This is a saying that makes the rounds every so often, and there’s a kernel of truth in it. It comes out of the military, and it has multiple meanings.
The first is that a group of people can only do something so fast without messing up. If you run as fast as you can, you’re more likely to fall. If you try to do something really quickly and skip steps, you’re more likely to make mistakes. In the military, mistakes can be really big problems. People can be hurt or die. Officers don’t like that. It looks bad on a report.
The second meaning is that you should practice slowly so that your motions become smooth. Then when you speed up your motions, they’ll still be smooth. This makes sense to me as a classical musician. It makes less sense as a software engineer, so we can safely ignore this definition for the rest of the blog post.
Usually when someone says “slow is smooth, smooth is fast”, they’re recommending caution or justifying taking the time to do something properly. Another similar saying is “haste makes waste” – the idea is that by ensuring something is done correctly you’ll avoid having to do it twice. In a lot of situations that’s good advice. Rushing to get code onto production and skipping steps in the normal process to save X amount of time will result in a Y% chance of a bug in production which will take Z amount of time to resolve. If X < Y * Z, the recommendation is correct, and “slow is smooth, smooth is fast.” However, that test does not always evaluate to true. For some changes, a full QA cycle or whatever the normal process is will take longer than just testing on production. In those cases, slow is just slow, and we should ship the thing without the extra fuss.
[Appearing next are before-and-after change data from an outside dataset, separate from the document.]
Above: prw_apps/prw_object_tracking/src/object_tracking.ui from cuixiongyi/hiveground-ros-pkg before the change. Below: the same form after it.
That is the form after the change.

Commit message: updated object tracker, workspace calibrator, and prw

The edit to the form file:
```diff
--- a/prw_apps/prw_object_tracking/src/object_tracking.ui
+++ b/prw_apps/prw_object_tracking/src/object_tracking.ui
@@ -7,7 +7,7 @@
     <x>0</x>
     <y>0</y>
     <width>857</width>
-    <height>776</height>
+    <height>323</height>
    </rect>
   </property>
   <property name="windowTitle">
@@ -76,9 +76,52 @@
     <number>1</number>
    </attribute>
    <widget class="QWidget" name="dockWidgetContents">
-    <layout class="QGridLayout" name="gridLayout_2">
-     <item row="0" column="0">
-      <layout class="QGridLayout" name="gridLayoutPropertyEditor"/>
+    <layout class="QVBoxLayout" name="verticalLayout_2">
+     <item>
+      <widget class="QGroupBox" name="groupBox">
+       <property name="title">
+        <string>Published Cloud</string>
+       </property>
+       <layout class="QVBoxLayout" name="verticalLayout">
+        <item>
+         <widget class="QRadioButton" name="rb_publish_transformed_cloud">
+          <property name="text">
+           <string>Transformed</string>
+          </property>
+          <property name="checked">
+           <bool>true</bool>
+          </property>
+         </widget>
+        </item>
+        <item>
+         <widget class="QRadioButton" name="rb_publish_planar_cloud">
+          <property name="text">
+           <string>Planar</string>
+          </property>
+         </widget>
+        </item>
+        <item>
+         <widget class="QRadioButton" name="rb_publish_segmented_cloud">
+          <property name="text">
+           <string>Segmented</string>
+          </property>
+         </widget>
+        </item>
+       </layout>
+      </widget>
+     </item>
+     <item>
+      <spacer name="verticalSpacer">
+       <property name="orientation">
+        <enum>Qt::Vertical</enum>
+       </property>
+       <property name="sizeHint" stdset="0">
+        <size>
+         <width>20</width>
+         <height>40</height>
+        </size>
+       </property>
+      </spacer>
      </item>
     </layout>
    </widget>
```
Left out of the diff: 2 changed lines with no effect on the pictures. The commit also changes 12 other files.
So, then, how are we to know the difference? We need to understand the level of risk we’re taking on in making the change, as well as the cost to remedy any bug that might be introduced. The level of risk is the likelihood that we’ll introduce a bug. The better understood, tested, etc. a piece of code is, the lower our risk of introducing an issue. The more legacy, crufty, convoluted, or complex the code is and the fewer automated safeguards we have in place generally the higher the level of risk becomes.
The cost to remedy represents the severity of issue we think we might cause. Some bugs are quite severe: Shipping a database migration that drops the wrong column (or table, God forbid!) is potentially disastrous, bad algorithmic trading code can bring a billion-dollar company to its knees (this example is from real life – Google it). In these cases the cost to remedy the issue can be very high, sometimes more than the organization can pay. Others bug scenarios are not so dangerous: a copy update on a static HTML page has limited capacity to cause harm, same with a tweak to a well-understood bit of application code that isn’t mission-critical. For the latter two, the resolution only involves fixing the code and pushing it to production, and that’s probably the end of it. A few minutes or an hour’s work at most.
As we try to make the right call about the level of risk and the cost to remedy, we also need to have a feel for our own level of certainty in our assessment of both. Are we missing something? Is that application code really as simple as it seems? Maybe it’s reused somewhere else and we’re going to create an unintended side-effect. Maybe that copy tweak is part of a contract. Maybe there’s some unknown unknown that will bite us. If we know the code like the back of our hand, we can be more certain of our assessments, but even then we can’t be totally sure. So, when in doubt (which is most of the time), falling back to “slow is smooth, smooth is fast” is the right call. But, if the risks are low, go ahead and skip that 3rd round of QA. You really don’t need it.